Photographed by Bette Jackson
If you are have difficulty playing the audio click here
Hi, I'm Dr. Jerry Jackson, out with the wild things. Sinks, or sinkholes, are holes on the Earth's surface where underlying rock has collapsed. Water collects in sinkholes and seeps back into the underground aquifer that provides much of our drinking water and the source of water for Florida springs. In an otherwise relatively flat state, sinks provide dimples on the surface and windows to the world below. Some of Florida's most unique habitats are associated with sinks and several sinks have been protected as state or private parks or recreational areas. Sinks form in two ways. Sometimes currents of water flowing through the limestone foundation of Florida hollow out a passageway to the point that the roof is eroded away and caves in. Such sinks often leave sides showing the limestone architecture and geological history of our state, often revealing the entrances of caves. In other cases, surface water erodes and dissolves limestone near the surface, and the surface simply settles in, leaving an increasing depression in the earth. Such subsidence can continue to occur for millennia, growing in extent as well as in depth over time.

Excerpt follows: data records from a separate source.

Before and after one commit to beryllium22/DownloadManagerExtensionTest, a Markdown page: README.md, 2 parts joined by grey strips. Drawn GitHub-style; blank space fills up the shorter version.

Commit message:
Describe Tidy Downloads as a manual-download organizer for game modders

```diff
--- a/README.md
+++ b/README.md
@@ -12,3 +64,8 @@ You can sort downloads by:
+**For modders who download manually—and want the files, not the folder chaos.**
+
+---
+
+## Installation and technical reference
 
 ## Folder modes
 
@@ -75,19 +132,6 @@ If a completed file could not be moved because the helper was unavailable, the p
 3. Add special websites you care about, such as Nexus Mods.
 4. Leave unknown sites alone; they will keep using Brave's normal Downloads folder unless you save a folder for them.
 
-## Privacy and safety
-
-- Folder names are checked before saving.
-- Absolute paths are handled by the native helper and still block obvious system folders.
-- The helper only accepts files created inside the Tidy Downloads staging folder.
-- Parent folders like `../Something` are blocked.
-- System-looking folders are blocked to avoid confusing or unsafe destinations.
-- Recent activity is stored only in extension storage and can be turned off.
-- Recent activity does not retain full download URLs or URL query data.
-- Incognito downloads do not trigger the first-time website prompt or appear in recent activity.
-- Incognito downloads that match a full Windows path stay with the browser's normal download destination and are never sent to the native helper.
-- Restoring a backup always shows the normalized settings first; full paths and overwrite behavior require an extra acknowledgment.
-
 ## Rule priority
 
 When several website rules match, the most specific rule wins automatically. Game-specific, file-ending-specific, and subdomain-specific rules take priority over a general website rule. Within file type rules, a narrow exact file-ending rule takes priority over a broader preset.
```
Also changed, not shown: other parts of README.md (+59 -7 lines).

'With the Wild Things' is produced at the Whitaker Center in the College of Arts and Sciences at Florida Gulf Coast University. For 'The Wild Things', I'm Dr. Jerry Jackson.